> About this task: Write out all the data below exactly.

Segment Start: Records provided

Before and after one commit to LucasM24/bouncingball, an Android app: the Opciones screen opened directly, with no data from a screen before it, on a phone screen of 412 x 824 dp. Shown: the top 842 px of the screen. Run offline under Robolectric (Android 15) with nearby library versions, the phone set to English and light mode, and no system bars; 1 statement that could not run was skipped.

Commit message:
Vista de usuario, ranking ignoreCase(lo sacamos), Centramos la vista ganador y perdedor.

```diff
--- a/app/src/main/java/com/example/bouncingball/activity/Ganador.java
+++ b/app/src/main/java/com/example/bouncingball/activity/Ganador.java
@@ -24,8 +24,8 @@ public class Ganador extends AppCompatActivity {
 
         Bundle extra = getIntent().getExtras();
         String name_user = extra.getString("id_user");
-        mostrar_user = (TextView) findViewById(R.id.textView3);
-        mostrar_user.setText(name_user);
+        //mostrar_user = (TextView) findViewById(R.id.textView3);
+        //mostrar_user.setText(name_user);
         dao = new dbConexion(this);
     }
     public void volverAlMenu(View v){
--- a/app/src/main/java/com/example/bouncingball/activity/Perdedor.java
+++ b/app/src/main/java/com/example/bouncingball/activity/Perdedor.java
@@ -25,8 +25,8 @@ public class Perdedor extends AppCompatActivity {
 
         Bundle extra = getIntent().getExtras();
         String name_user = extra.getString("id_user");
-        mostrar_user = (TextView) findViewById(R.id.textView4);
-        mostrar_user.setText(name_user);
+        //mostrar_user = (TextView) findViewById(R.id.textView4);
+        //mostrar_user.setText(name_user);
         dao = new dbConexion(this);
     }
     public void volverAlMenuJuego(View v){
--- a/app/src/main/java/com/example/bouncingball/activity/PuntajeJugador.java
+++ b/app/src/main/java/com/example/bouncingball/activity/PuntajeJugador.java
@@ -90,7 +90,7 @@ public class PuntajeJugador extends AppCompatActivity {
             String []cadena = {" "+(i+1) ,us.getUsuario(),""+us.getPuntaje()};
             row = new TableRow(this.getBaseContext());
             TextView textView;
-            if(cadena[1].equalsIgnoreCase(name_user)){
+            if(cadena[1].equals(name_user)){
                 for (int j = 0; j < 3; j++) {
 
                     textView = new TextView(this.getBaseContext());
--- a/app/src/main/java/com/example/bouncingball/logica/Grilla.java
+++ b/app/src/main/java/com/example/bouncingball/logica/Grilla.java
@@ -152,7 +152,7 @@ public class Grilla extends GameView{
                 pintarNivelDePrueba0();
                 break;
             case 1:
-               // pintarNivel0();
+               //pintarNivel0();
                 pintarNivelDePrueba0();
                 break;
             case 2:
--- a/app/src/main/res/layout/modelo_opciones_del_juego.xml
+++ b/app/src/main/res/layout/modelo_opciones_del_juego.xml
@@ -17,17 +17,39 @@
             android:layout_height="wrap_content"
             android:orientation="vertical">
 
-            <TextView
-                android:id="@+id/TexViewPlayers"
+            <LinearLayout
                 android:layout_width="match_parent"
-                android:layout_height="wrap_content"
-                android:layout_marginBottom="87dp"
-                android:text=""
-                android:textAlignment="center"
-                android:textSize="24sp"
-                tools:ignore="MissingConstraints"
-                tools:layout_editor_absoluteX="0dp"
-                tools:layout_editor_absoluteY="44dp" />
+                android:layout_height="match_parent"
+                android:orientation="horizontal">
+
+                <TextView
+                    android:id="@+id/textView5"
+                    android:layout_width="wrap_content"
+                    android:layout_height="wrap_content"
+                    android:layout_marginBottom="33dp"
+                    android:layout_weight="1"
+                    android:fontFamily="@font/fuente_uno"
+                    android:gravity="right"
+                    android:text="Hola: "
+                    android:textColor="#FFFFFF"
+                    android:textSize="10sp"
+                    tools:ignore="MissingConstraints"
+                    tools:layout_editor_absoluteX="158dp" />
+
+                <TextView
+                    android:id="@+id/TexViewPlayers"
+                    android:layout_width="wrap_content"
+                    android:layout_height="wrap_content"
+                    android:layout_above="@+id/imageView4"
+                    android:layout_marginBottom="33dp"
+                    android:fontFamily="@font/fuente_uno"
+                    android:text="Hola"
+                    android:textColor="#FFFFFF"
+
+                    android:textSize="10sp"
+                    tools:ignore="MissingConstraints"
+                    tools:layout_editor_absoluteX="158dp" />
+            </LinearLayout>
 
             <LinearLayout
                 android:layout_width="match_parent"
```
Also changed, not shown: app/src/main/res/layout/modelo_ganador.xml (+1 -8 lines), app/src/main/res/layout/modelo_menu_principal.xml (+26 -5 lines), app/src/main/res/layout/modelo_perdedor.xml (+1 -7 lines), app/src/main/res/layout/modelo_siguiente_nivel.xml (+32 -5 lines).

Segment End: Records provided

> Solution:
Before and after one commit to LucasM24/bouncingball, an Android app: the Opciones screen opened directly, with no data from a screen before it, on a phone screen of 412 x 824 dp. Shown: the top 842 px of the screen. Run offline under Robolectric (Android 15) with nearby library versions, the phone set to English and light mode, and no system bars; 1 statement that could not run was skipped.

Commit message:
Vista de usuario, ranking ignoreCase(lo sacamos), Centramos la vista ganador y perdedor.

```diff
--- a/app/src/main/java/com/example/bouncingball/activity/Ganador.java
+++ b/app/src/main/java/com/example/bouncingball/activity/Ganador.java
@@ -24,8 +24,8 @@ public class Ganador extends AppCompatActivity {
 
         Bundle extra = getIntent().getExtras();
         String name_user = extra.getString("id_user");
-        mostrar_user = (TextView) findViewById(R.id.textView3);
-        mostrar_user.setText(name_user);
+        //mostrar_user = (TextView) findViewById(R.id.textView3);
+        //mostrar_user.setText(name_user);
         dao = new dbConexion(this);
     }
     public void volverAlMenu(View v){
--- a/app/src/main/java/com/example/bouncingball/activity/Perdedor.java
+++ b/app/src/main/java/com/example/bouncingball/activity/Perdedor.java
@@ -25,8 +25,8 @@ public class Perdedor extends AppCompatActivity {
 
         Bundle extra = getIntent().getExtras();
         String name_user = extra.getString("id_user");
-        mostrar_user = (TextView) findViewById(R.id.textView4);
-        mostrar_user.setText(name_user);
+        //mostrar_user = (TextView) findViewById(R.id.textView4);
+        //mostrar_user.setText(name_user);
         dao = new dbConexion(this);
     }
     public void volverAlMenuJuego(View v){
--- a/app/src/main/java/com/example/bouncingball/activity/PuntajeJugador.java
+++ b/app/src/main/java/com/example/bouncingball/activity/PuntajeJugador.java
@@ -90,7 +90,7 @@ public class PuntajeJugador extends AppCompatActivity {
             String []cadena = {" "+(i+1) ,us.getUsuario(),""+us.getPuntaje()};
             row = new TableRow(this.getBaseContext());
             TextView textView;
-            if(cadena[1].equalsIgnoreCase(name_user)){
+            if(cadena[1].equals(name_user)){
                 for (int j = 0; j < 3; j++) {
 
                     textView = new TextView(this.getBaseContext());
--- a/app/src/main/java/com/example/bouncingball/logica/Grilla.java
+++ b/app/src/main/java/com/example/bouncingball/logica/Grilla.java
@@ -152,7 +152,7 @@ public class Grilla extends GameView{
                 pintarNivelDePrueba0();
                 break;
             case 1:
-               // pintarNivel0();
+               //pintarNivel0();
                 pintarNivelDePrueba0();
                 break;
             case 2:
--- a/app/src/main/res/layout/modelo_opciones_del_juego.xml
+++ b/app/src/main/res/layout/modelo_opciones_del_juego.xml
@@ -17,17 +17,39 @@
             android:layout_height="wrap_content"
             android:orientation="vertical">
 
-            <TextView
-                android:id="@+id/TexViewPlayers"
+            <LinearLayout
                 android:layout_width="match_parent"
-                android:layout_height="wrap_content"
-                android:layout_marginBottom="87dp"
-                android:text=""
-                android:textAlignment="center"
-                android:textSize="24sp"
-                tools:ignore="MissingConstraints"
-                tools:layout_editor_absoluteX="0dp"
-                tools:layout_editor_absoluteY="44dp" />
+                android:layout_height="match_parent"
+                android:orientation="horizontal">
+
+                <TextView
+                    android:id="@+id/textView5"
+                    android:layout_width="wrap_content"
+                    android:layout_height="wrap_content"
+                    android:layout_marginBottom="33dp"
+                    android:layout_weight="1"
+                    android:fontFamily="@font/fuente_uno"
+                    android:gravity="right"
+                    android:text="Hola: "
+                    android:textColor="#FFFFFF"
+                    android:textSize="10sp"
+                    tools:ignore="MissingConstraints"
+                    tools:layout_editor_absoluteX="158dp" />
+
+                <TextView
+                    android:id="@+id/TexViewPlayers"
+                    android:layout_width="wrap_content"
+                    android:layout_height="wrap_content"
+                    android:layout_above="@+id/imageView4"
+                    android:layout_marginBottom="33dp"
+                    android:fontFamily="@font/fuente_uno"
+                    android:text="Hola"
+                    android:textColor="#FFFFFF"
+
+                    android:textSize="10sp"
+                    tools:ignore="MissingConstraints"
+                    tools:layout_editor_absoluteX="158dp" />
+            </LinearLayout>
 
             <LinearLayout
                 android:layout_width="match_parent"
```
Also changed, not shown: app/src/main/res/layout/modelo_ganador.xml (+1 -8 lines), app/src/main/res/layout/modelo_menu_principal.xml (+26 -5 lines), app/src/main/res/layout/modelo_perdedor.xml (+1 -7 lines), app/src/main/res/layout/modelo_siguiente_nivel.xml (+32 -5 lines).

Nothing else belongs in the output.